Pocket Monsters

at 12:35 AM

Gengar Prime. Arceus. Rayquaza C level X. Aiden was in the backseat of the car, excitedly calling out names. What sounded like gibberish was my nine-year old son preparing for his first Pokemon tournament.

Pokemon were created as an Atari video game. Wildly successful, Pokemon evolved into movies, television, comic books, toys, trading cards, and a strategy game. Aiden fell in love with the colorful monsters on the cards: then he learned to play the game. Having played against friends, Aiden wanted to test his skills against strangers.

As a game, Pokemon falls somewhere between poker and Dungeons & Dragons. Playing a 60-card deck against a single opponent, winning requires magical creatures, strategic thinking and luck.

The tournament was held in a drafty warehouse full of card tables and folding chairs. Seventy people milled about, trading Pokemon cards and playing pick-up matches. The players were five to 55 years old, all races, 20 percent female. We stood in the registration line between an undersized 12-year old girl sporting thick glasses and a muscular 28-year old man with the brute presence of a boxer.

Aiden was quiet and watchful, but during his first match, he blossomed. There he was, surrounded by people who loved what he loved. Truly geeky or imposingly buff, all that mattered in this room were your Pokemon and how you played them.

Sponsored

Aiden had been carrying a world around inside his head. The Pokemon -- their strengths and weaknesses, their histories and evolutions -- were alive to him. This tournament was the first time I saw his world manifested as a shared vision. It was like I'd traveled to an exotic foreign country, and on arrival I'd discovered my son was not only fluent in the local language, but was a sophisticated and sought-after conversationalist.

We all have worlds inside our heads. Sometimes we join others who share our visions and create universes. Burning Man, the Renaissance Faire, Giants baseball. Sometimes these universes are visible, but often they're hidden away in unexpected places. Now when I see a warehouse I wonder what's behind the corrugated metal walls. Is it plumbing supplies, or a land of enchantment -- like Pokemon?

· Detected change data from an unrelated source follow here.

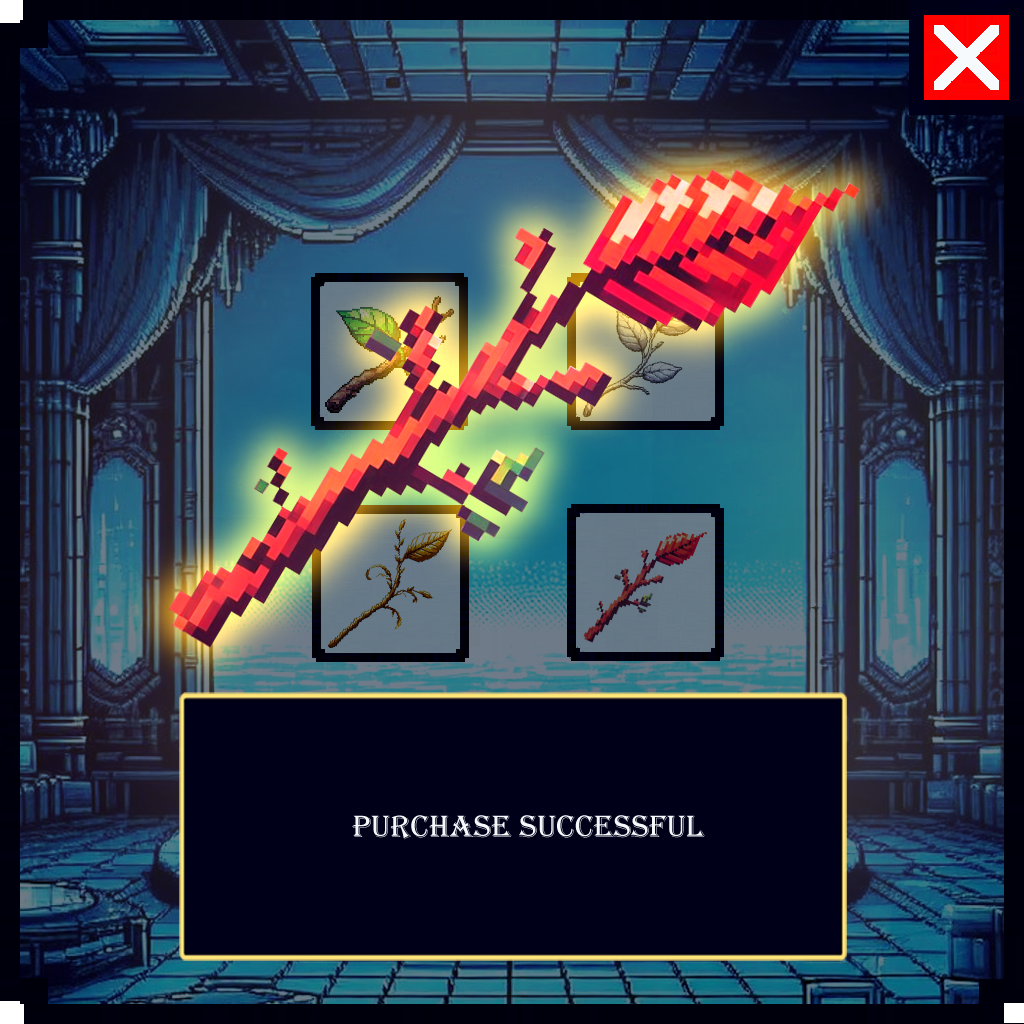
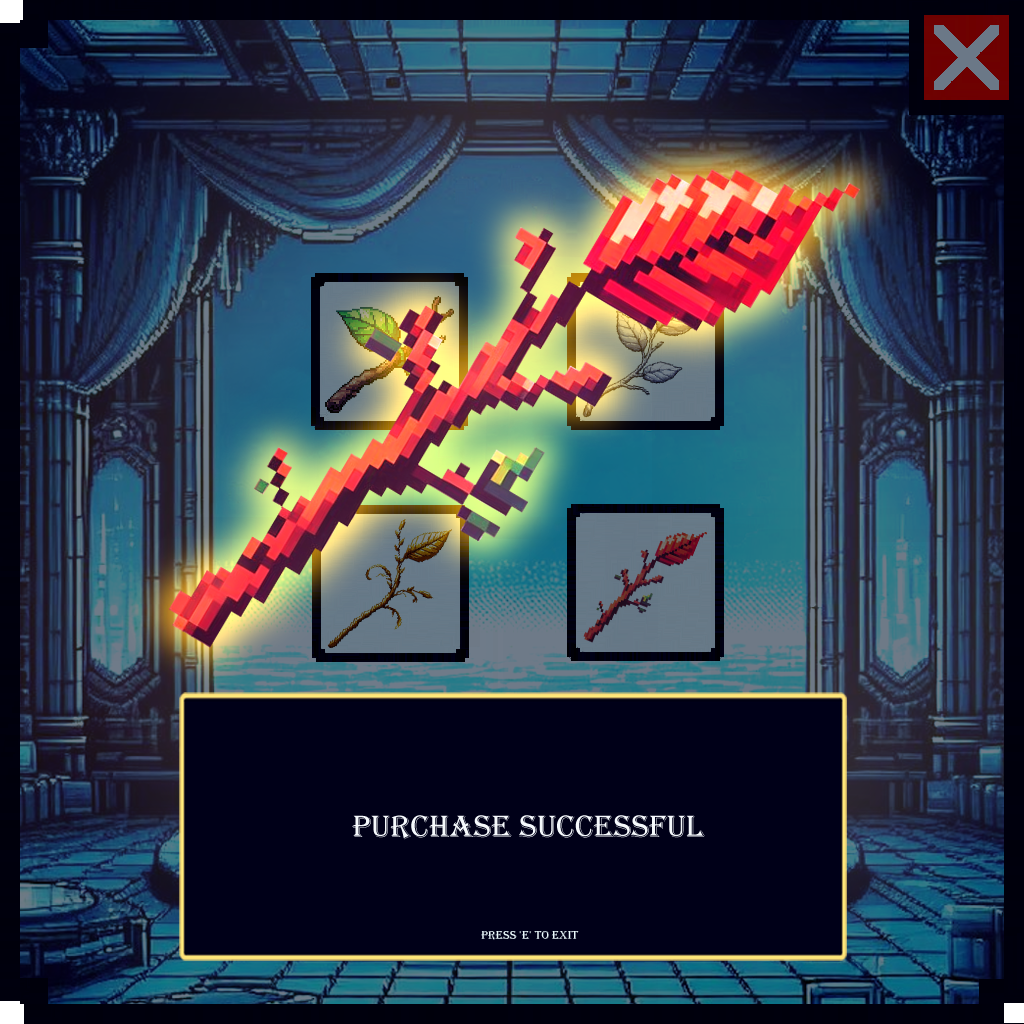
Finished Shop

Changed region(s): [[0.875, 0.0, 1.0, 0.125], [0.4688, 0.9062, 0.5625, 0.9375]]

diff --git a/Sketch.java b/Sketch.java
@@ -13,6 +13,7 @@ public class Sketch extends PApplet {
   // movement variables. Checking for keys pressed and direction faced
   boolean leftPressed = false;
   boolean rightPressed = false;
+  boolean upPressed = false;
   int intDirection = 1;
 
   int intBGX;
@@ -42,7 +43,8 @@ public class Sketch extends PApplet {
     {722, 334}, // fourth stick
     {921, 58}, // X button
     {580, 572}, // Yes button
-    {781, 572} // No button
+    {781, 572}, // No button
+    {504, 456} // Description screen
   };
 
   // Wands
@@ -150,6 +152,9 @@ public class Sketch extends PApplet {
     drawShop();
   }
 
+  /**
+   * Draw the woodworker, placement depends on the x-coordinate of the background.
+   */
   public void woodworker() {
 
     if (intLevel == 2) {
@@ -172,6 +177,9 @@ public class Sketch extends PApplet {
 
   }
 
+  /**
+   * Drawing the shop.
+   */
   public void drawShop() {
     if (blnShopOn) {
       // if nothing has been clicked
@@ -225,16 +233,16 @@ public class Sketch extends PApplet {
             intShopStatus += 4;
             wait(100);
           }
-          // exit either purchase or deny message
-          if (mousePressed) {
-            intShopStatus = 0;
-            wait(100);
-          }
         }
+        // press no
         else if (isHovering(itemCoordinates[6][0], itemCoordinates[6][1], 27, 19)) {
           if (mousePressed) {
             intShopStatus = 0;
           }
+        }
+        // exit either purchase or deny message
+        if (keyPressed && key == 'e') {
+          intShopStatus = 0;
         }
       }
       shop = arrShop[intShopStatus];
@@ -264,11 +272,13 @@ public class Sketch extends PApplet {
    * @param height The height added onto the y-coordinate for the other y-side
    * @return true or false of if the mouse is within the boundaries
    */
-
   public boolean isHovering(int x, int y, int width, int height) {
     return mouseX >= x && mouseX <= x + width && mouseY >= y && mouseY <= y + height;
   }
 
+  /**
+   * Drawing the background depending on the level, making sure the moving backgrounds are properly drawn.
+   */
   public void drawBackground() {
     background = arrBackground[intLevel];
 
@@ -283,6 +293,9 @@ public class Sketch extends PApplet {
     }
   }
 
+  /**
+   * draws the character with hover and direction faced
+   */
   public void drawCharacter() {
 
     if(intDirection == 1){
@@ -306,9 +319,10 @@ public class Sketch extends PApplet {
     image(character, intPosX, intPosY);
 
   }
-  
-  // define other methods down here.
 
+  /**
+   * Movement based on keyPressed and keyReleased
+   */
   public void movement() {
 
     if (leftPressed) {
@@ -344,6 +358,9 @@ public class Sketch extends PApplet {
 
   }
 
+  /**
+   * to check if the specified key is pressed
+   */
   public void keyPressed() {
     if (key == 'a') {
       leftPressed = true;
@@ -353,14 +370,23 @@ public class Sketch extends PApplet {
       rightPressed = true;
       intDirection = 1;
     }
+    else if (key == 'w' && intLevel == 3) {
+      upPressed = true;
+    }
   }
   
+  /**
+   * to check if the specified key is released
+   */
   public void keyReleased() {
     if (key == 'a') {
       leftPressed = false;
     }
     else if (key == 'd') {
       rightPressed = false;
+    }
+    else if (key == 'w' && intLevel == 3) {
+      upPressed = false;
     }
   }
 }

Sponsored

With a Perspective, I'm Evan Sagerman.

Volume
KQED Live
Live Stream
Log In ToPledge-Free Stream
LATEST NEWSCAST
KQED
NPR
Live Stream information currently unavailable.
Share
LATEST NEWSCAST
KQED
NPR
KQED Live

Live Stream

Live Stream information currently unavailable.